If you run ACX Check after AudioBook Mastering, then the first five minutes is probably OK. Mastering makes everything match. If you’re trying to read directly into audio book specifications or using another protocol, then you have no choice. Any voice variation anywhere in the performance may violate ACX technical testing and get flagged.
One of the tools is only good for 37 minutes and I forget which. So long chapters is Not Good.
That would seem simple but everybody fails noise because the specification means your background noise (room tone) has to be 1000 times quieter than your voice. Nobody can meet that in the average home or apartment.
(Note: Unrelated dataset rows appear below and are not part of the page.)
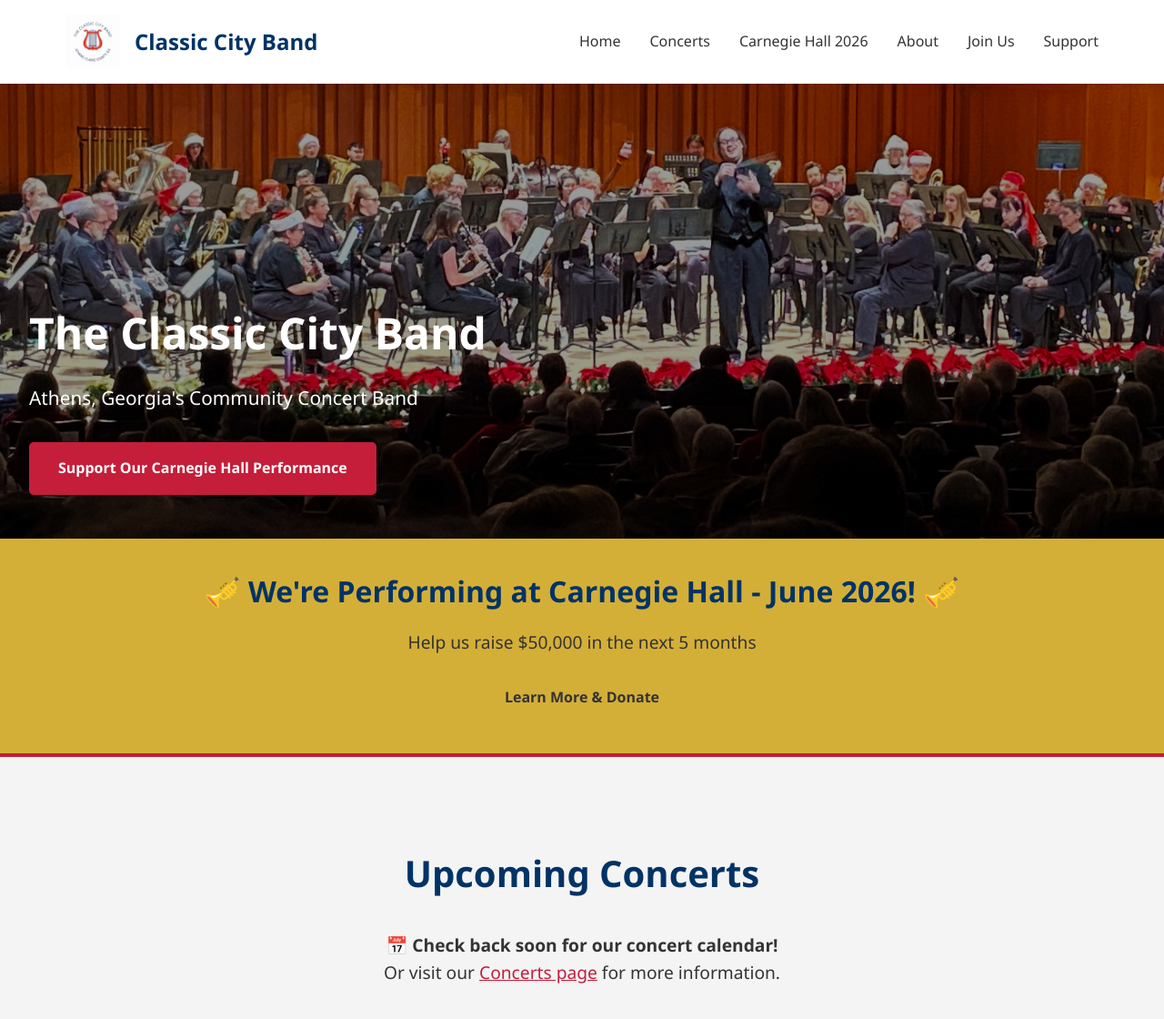
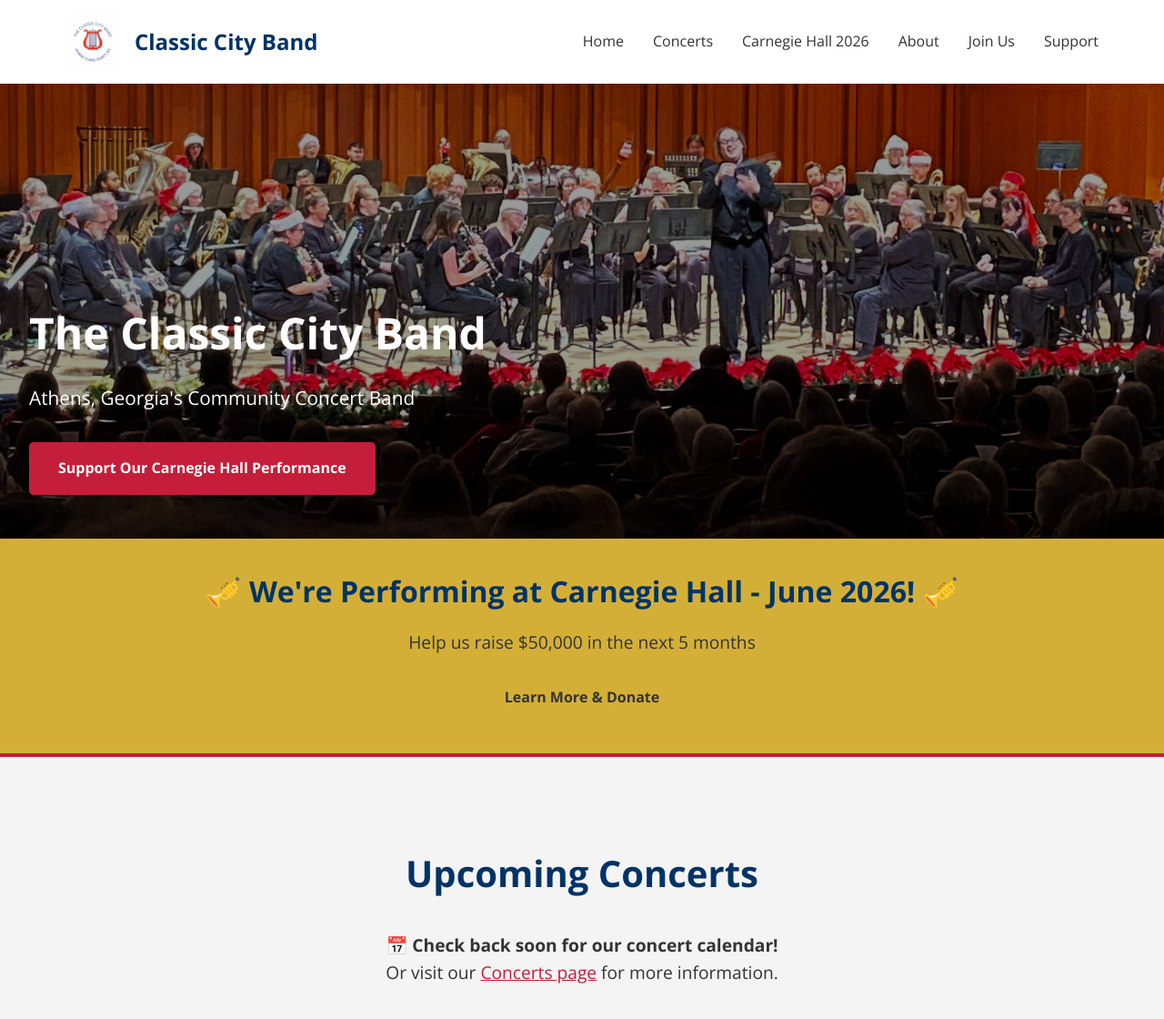
Before and after one commit to webmasterCCB/CCBwebsite, a Jekyll site: the page built from index.html, in a window 1280 px wide and 1400 px high. Shown: the top 1120 px of the window at 91% size. Built offline with Jekyll 4.4.1, drawn with Linux system fonts in a browser that asks for light colours.

Commit message:
Update style.css

```diff
--- a/assets/css/style.css
+++ b/assets/css/style.css
@@ -19,7 +19,7 @@
 }
 
 body {
-  font-family: 'Segoe UI', Tahoma, Geneva, Verdana, sans-serif;
+  font-family: 'Open Sans', 'Helvetica Neue', Arial, sans-serif;
   line-height: 1.6;
   color: var(--dark-gray);
 }
```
We’re all living in noise bubbles.
Thus, of the 3 checks, (overload protection (Peak), loudness (RMS) and background noise volume) I guess that, after I run the stack of 3 processes, I don’t think it’d be possible for my track to have overload or loundness anyway.
So only background noise would be left.
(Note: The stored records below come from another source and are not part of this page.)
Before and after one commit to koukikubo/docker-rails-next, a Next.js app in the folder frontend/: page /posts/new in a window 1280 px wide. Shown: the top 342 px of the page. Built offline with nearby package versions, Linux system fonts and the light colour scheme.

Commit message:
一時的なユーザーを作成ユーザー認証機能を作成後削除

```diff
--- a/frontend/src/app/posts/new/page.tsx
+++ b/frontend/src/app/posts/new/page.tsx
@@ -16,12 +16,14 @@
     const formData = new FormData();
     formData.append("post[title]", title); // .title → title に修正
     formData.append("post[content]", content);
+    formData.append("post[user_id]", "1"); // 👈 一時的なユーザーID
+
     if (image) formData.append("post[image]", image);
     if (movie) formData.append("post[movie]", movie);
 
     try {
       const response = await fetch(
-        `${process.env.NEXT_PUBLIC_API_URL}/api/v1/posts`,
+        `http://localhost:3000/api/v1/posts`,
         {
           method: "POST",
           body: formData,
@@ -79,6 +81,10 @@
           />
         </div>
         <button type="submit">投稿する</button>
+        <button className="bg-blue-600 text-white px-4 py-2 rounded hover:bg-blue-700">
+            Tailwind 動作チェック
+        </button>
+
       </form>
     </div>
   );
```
In theory, some parts of my track would have more background noise than others, so if i only check the first 5 minutes, then (i theory) i might miss a bit of noise at the end. Which i didnt catch for some reason during “noise removal”
ACX is expecting the Room Tone at the beginning and end to match and the background noise not to wander during the performance. That’s one reason our AudioBook Mastering, if that’s the one you used, doesn’t have a compressor in it. Compressors create problems.
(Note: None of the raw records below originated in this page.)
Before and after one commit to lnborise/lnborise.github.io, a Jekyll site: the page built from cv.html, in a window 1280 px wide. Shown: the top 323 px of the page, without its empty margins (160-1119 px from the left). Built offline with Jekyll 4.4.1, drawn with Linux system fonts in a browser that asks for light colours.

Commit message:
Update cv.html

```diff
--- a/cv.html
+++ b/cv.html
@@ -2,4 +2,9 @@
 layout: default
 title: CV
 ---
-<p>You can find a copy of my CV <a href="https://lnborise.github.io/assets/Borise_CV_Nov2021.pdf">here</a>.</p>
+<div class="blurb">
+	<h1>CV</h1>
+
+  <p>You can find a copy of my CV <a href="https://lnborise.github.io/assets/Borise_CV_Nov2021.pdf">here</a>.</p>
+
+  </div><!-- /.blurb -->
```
ACX Check is not reliable during a spoken performance. It depends on at least 3/4 second of pure, clean background noise (Room Tone) to work right. Even if someone theatrically pauses for that long, they will be breathing heavily in that time and give a silly high (invalid) noise reading.
In theory, some parts of my track would have more background noise than others,
If you announce by walking around the room with a portable microphone, then yes. But if you have a stable recording environment, you should be able to crank out page after page with little or no background variation.
6dB volume change, in English, means half and double. That’s very serious sound change. Even if you have to set up a portable studio each time you announce, make sure your recording settings are the same and your spacing is about right, and that should work.
You should know that recording on a Windows machine can be an exercise. Data Errors with clicks and pops, forced Internal Sound Processing, Game and Skype fights, Sound routing errors and Virus Conflicts. That’s the short list. About the second or third week of fighting with your computer, it is recommended you stop using it to record. Record on a stand-alone sound recorder.